The Mirror of Magic: A History of Magic in the Western World
In the occult classic The Mirror of Magic, renowned surrealist Kurt Seligmann (1900-1962) draws from his encyclopedic practitioner's knowledge and extensive antiquarian collection to offer a comprehensive, illustrated history of magic and the occult from Mesopotamia and ancient Egypt through the 18th century. He explores the gods and divinatory arts of the legendary Sumerians and the star-wise Babylonians, including the birth of astrology. He examines the afterlife beliefs of the ancient Egyptians and the dream interpretation practices and oracles of ancient Greece, including the mysteries of Eleusis and the magical philosophy of Plato, Socrates, and other Greeks. He uncovers the origins of Gnosticism and the suppression and banishment of magic by the post-pagan, Christian emperors of Rome.
Seligmann reviews the principles of alchemy, sharing famous transmutations and allegorical illustrations of the alchemical process and explores the Hermetica and its remarkable adepts. Investigating the Middle Ages, the author discusses the work of European magicians of the time, including Albertus Magnus, Roger Bacon, Agrippa, Nostradamus, and Pico Della Mirandola. He studies the medieval practices of devil worship, witchcraft, and black magic as well as the "Cabala" in both its Hebrew and Christian forms. He also examines the art of the Tarot and many lesser known divination techniques, such as metoscopy and physignomy (assessment of facial lines and characteristics, respectively). He explores the development of secret societies, including Freemasonry and Rosicrucianism, in the 17th century and the increase in occult publications and magical science in the 18th century.

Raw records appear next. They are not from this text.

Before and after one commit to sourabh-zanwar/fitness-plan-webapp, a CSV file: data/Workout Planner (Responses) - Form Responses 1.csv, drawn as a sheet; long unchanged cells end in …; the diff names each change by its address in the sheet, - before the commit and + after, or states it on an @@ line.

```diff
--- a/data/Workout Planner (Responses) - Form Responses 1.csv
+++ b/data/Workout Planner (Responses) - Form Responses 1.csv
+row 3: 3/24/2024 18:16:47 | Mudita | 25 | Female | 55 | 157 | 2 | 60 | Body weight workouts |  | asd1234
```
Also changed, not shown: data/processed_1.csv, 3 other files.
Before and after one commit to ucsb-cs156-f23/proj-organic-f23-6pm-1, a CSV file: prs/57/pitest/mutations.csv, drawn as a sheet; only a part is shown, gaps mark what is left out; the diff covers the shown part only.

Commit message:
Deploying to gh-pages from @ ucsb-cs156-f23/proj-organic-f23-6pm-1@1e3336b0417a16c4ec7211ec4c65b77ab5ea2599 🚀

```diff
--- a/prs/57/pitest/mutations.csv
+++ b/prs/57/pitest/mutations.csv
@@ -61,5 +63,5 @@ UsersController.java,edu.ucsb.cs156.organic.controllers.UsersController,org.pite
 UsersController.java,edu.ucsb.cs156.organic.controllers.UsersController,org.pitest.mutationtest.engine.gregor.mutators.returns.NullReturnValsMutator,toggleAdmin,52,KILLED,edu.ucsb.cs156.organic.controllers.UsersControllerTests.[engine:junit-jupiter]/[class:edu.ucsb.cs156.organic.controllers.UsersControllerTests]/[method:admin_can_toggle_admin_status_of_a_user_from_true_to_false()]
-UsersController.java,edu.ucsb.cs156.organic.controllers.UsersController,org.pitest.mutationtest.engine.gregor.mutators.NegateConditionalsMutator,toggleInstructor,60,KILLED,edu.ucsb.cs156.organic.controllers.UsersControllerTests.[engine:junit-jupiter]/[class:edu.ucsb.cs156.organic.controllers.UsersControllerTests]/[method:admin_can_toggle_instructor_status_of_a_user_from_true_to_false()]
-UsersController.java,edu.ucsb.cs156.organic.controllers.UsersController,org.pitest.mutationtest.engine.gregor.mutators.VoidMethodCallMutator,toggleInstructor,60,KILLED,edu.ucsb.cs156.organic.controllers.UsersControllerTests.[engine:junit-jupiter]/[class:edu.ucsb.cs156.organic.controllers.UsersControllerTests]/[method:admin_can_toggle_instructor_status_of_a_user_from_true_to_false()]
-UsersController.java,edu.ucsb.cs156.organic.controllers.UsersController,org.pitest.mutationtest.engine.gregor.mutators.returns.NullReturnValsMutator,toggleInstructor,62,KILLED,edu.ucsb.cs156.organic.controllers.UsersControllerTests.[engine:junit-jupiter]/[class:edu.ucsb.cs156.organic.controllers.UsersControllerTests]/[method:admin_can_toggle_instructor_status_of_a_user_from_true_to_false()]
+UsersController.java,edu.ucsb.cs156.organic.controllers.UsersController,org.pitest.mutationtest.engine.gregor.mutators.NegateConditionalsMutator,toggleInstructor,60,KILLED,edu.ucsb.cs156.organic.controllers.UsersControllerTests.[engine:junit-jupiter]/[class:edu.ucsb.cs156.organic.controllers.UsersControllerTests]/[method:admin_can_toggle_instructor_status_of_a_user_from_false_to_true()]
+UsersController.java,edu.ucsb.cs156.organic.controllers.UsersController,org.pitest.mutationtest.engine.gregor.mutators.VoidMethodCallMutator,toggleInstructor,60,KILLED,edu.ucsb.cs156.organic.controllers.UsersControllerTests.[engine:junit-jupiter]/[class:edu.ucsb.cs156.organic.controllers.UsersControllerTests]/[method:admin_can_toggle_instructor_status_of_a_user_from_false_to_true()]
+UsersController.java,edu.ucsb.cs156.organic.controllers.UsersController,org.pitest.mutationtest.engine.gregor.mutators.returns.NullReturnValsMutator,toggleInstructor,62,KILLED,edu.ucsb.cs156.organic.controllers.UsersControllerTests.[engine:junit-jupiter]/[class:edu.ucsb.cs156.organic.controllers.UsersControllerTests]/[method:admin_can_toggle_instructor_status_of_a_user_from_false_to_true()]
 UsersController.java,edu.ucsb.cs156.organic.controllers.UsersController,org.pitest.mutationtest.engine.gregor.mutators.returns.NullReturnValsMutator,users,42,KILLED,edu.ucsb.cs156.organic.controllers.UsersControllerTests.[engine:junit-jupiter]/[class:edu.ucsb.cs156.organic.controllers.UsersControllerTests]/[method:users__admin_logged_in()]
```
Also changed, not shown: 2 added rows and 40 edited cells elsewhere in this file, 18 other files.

First published in 1948, this history of magic and the occult seeks to "mirror" the magical worldview throughout the ages. Beautifully illustrated with images from the author's rare library, this collectors edition features all of the artwork--morethan 250 images--from the original 1948 edition.